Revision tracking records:
==============================
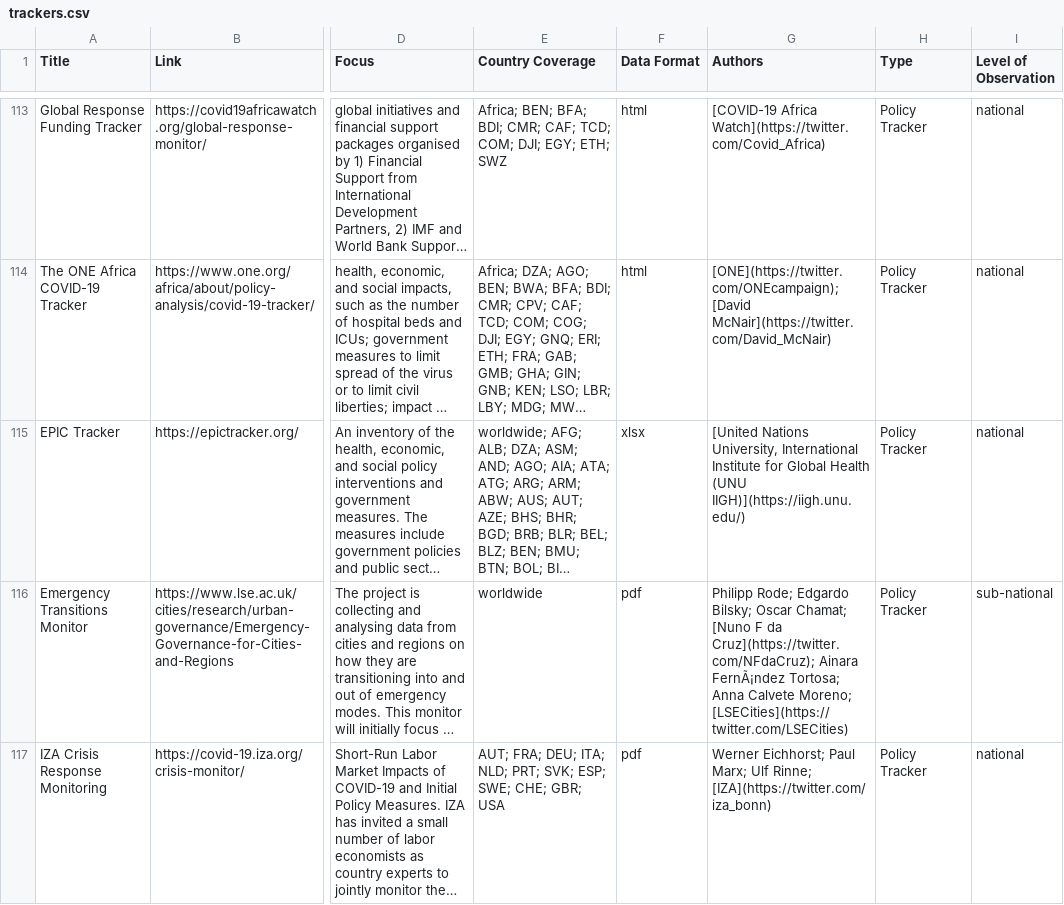
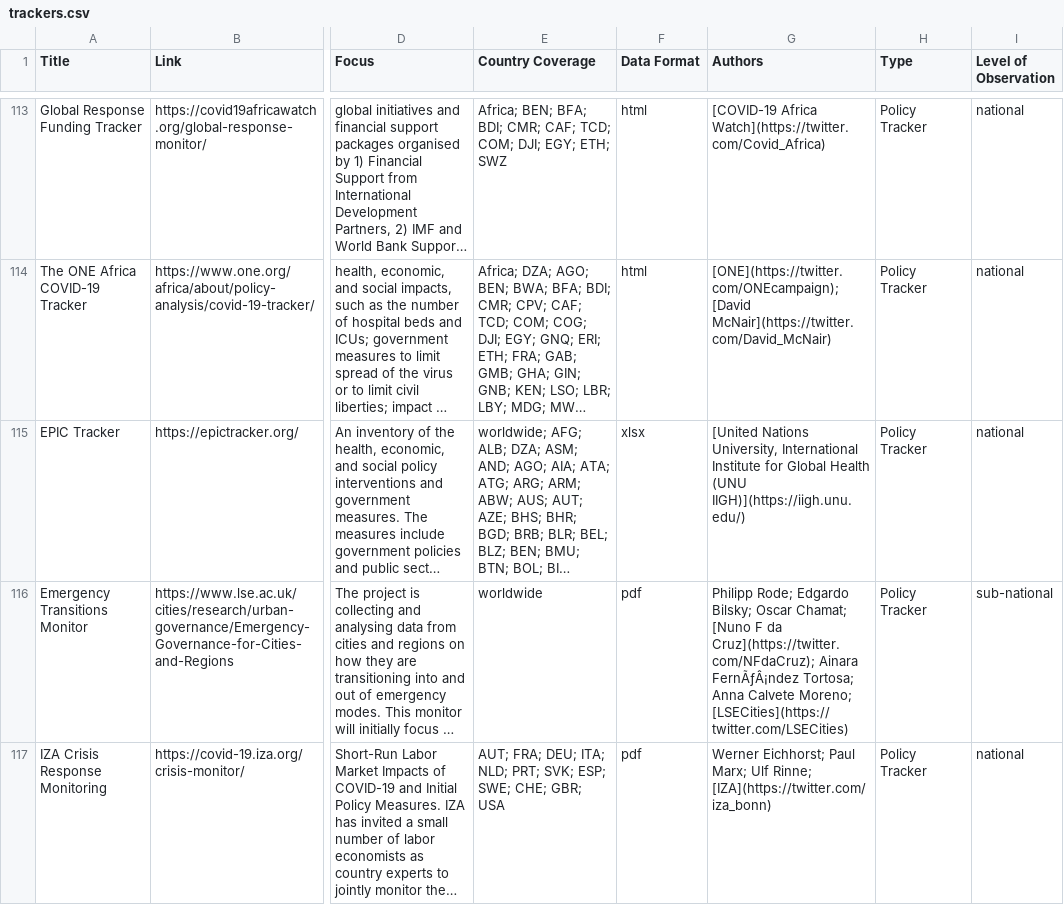
Before and after one commit to lukaslehner/supertracker, a CSV file: _data/trackers.csv, drawn as a sheet; only a part is shown, gaps mark what is left out; long unchanged cells end in …; the diff covers the shown part only; the diff names each change by its address in the sheet, - before the commit and + after, or states it on an @@ line.

```diff
--- a/_data/trackers.csv
+++ b/_data/trackers.csv
-G116 (Authors): …Cruz](https://twitter.com/NFdaCruz); Ainara FernÃ¡ndez Tortosa; Anna…
+G116 (Authors): …Cruz](https://twitter.com/NFdaCruz); Ainara FernÃƒÂ¡ndez Tortosa; Anna…
```
Also changed, not shown: 4 added rows, 2 removed rows, 2 moved rows and 12 edited cells elsewhere in this file.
==============================
#### AIM OF THE TASK
Each entry gets copied exactly; the pictures stay out.

#### TASK SOLUTION
Before and after one commit to lukaslehner/supertracker, a CSV file: _data/trackers.csv, drawn as a sheet; only a part is shown, gaps mark what is left out; long unchanged cells end in …; the diff covers the shown part only; the diff names each change by its address in the sheet, - before the commit and + after, or states it on an @@ line.

```diff
--- a/_data/trackers.csv
+++ b/_data/trackers.csv
-G116 (Authors): …Cruz](https://twitter.com/NFdaCruz); Ainara FernÃ¡ndez Tortosa; Anna…
+G116 (Authors): …Cruz](https://twitter.com/NFdaCruz); Ainara FernÃƒÂ¡ndez Tortosa; Anna…
```
Also changed, not shown: 4 added rows, 2 removed rows, 2 moved rows and 12 edited cells elsewhere in this file.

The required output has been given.